## [Data for the task]
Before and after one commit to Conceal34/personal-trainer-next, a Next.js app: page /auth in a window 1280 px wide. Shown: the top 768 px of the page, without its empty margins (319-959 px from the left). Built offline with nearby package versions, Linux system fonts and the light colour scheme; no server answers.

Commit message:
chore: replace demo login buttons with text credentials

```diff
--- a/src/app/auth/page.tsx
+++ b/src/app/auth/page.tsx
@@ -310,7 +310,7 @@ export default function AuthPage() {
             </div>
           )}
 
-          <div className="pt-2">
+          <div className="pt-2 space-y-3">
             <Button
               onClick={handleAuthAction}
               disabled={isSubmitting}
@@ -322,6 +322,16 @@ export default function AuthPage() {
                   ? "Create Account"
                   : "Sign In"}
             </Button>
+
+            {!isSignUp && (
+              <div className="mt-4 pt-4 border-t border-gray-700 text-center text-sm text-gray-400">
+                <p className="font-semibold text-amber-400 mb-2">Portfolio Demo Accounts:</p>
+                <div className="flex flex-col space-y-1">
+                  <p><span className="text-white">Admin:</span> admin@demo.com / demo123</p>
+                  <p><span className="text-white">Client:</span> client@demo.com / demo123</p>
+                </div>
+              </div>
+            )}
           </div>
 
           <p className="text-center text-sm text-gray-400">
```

## [Exercise requirements]
Once the records are read, print each of them exactly as written.

## [Response to this task]
Before and after one commit to Conceal34/personal-trainer-next, a Next.js app: page /auth in a window 1280 px wide. Shown: the top 768 px of the page, without its empty margins (319-959 px from the left). Built offline with nearby package versions, Linux system fonts and the light colour scheme; no server answers.

Commit message:
chore: replace demo login buttons with text credentials

```diff
--- a/src/app/auth/page.tsx
+++ b/src/app/auth/page.tsx
@@ -310,7 +310,7 @@ export default function AuthPage() {
             </div>
           )}
 
-          <div className="pt-2">
+          <div className="pt-2 space-y-3">
             <Button
               onClick={handleAuthAction}
               disabled={isSubmitting}
@@ -322,6 +322,16 @@ export default function AuthPage() {
                   ? "Create Account"
                   : "Sign In"}
             </Button>
+
+            {!isSignUp && (
+              <div className="mt-4 pt-4 border-t border-gray-700 text-center text-sm text-gray-400">
+                <p className="font-semibold text-amber-400 mb-2">Portfolio Demo Accounts:</p>
+                <div className="flex flex-col space-y-1">
+                  <p><span className="text-white">Admin:</span> admin@demo.com / demo123</p>
+                  <p><span className="text-white">Client:</span> client@demo.com / demo123</p>
+                </div>
+              </div>
+            )}
           </div>
 
           <p className="text-center text-sm text-gray-400">
```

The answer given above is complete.